DATA IN THIS EXERCISE section start

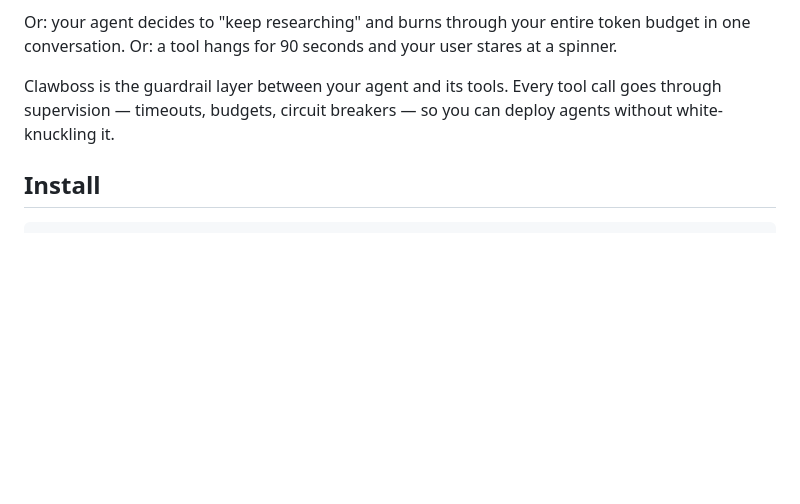
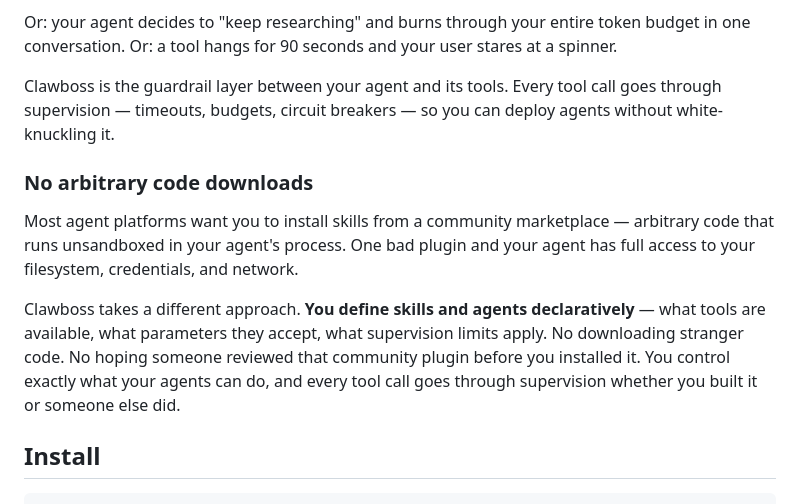
Before and after one commit to arunvenkatadri/clawboss, a Markdown page: README.md, the part around the change. Rendered like a GitHub page; blank space fills up the shorter version.

Commit message:
Add security positioning to README
Highlight that clawboss uses declarative skill/agent definitions
instead of downloading arbitrary unsandboxed code from community
marketplaces — a key safety differentiator.

Co-Authored-By: Claude Opus 4.6 (1M context) <noreply@anthropic.com>

```diff
--- a/README.md
+++ b/README.md
@@ -16,6 +16,12 @@ You deploy an agent. It calls a flaky API in a loop. 47 times. At $0.03 per call
 Or: your agent decides to "keep researching" and burns through your entire token budget in one conversation. Or: a tool hangs for 90 seconds and your user stares at a spinner.
 
 Clawboss is the guardrail layer between your agent and its tools. Every tool call goes through supervision — timeouts, budgets, circuit breakers — so you can deploy agents without white-knuckling it.
+
+### No arbitrary code downloads
+
+Most agent platforms want you to install skills from a community marketplace — arbitrary code that runs unsandboxed in your agent's process. One bad plugin and your agent has full access to your filesystem, credentials, and network.
+
+Clawboss takes a different approach. **You define skills and agents declaratively** — what tools are available, what parameters they accept, what supervision limits apply. No downloading stranger code. No hoping someone reviewed that community plugin before you installed it. You control exactly what your agents can do, and every tool call goes through supervision whether you built it or someone else did.
 
 ## Install
 
```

DATA IN THIS EXERCISE section end

An exact copy of the line containing "instead of downloading" and all lines after it, through the last line of the entries, is the required answer.

instead of downloading arbitrary unsandboxed code from community
marketplaces — a key safety differentiator.

Co-Authored-By: Claude Opus 4.6 (1M context) <noreply@anthropic.com>

```diff
--- a/README.md
+++ b/README.md
@@ -16,6 +16,12 @@ You deploy an agent. It calls a flaky API in a loop. 47 times. At $0.03 per call
 Or: your agent decides to "keep researching" and burns through your entire token budget in one conversation. Or: a tool hangs for 90 seconds and your user stares at a spinner.
 
 Clawboss is the guardrail layer between your agent and its tools. Every tool call goes through supervision — timeouts, budgets, circuit breakers — so you can deploy agents without white-knuckling it.
+
+### No arbitrary code downloads
+
+Most agent platforms want you to install skills from a community marketplace — arbitrary code that runs unsandboxed in your agent's process. One bad plugin and your agent has full access to your filesystem, credentials, and network.
+
+Clawboss takes a different approach. **You define skills and agents declaratively** — what tools are available, what parameters they accept, what supervision limits apply. No downloading stranger code. No hoping someone reviewed that community plugin before you installed it. You control exactly what your agents can do, and every tool call goes through supervision whether you built it or someone else did.
 
 ## Install
 
```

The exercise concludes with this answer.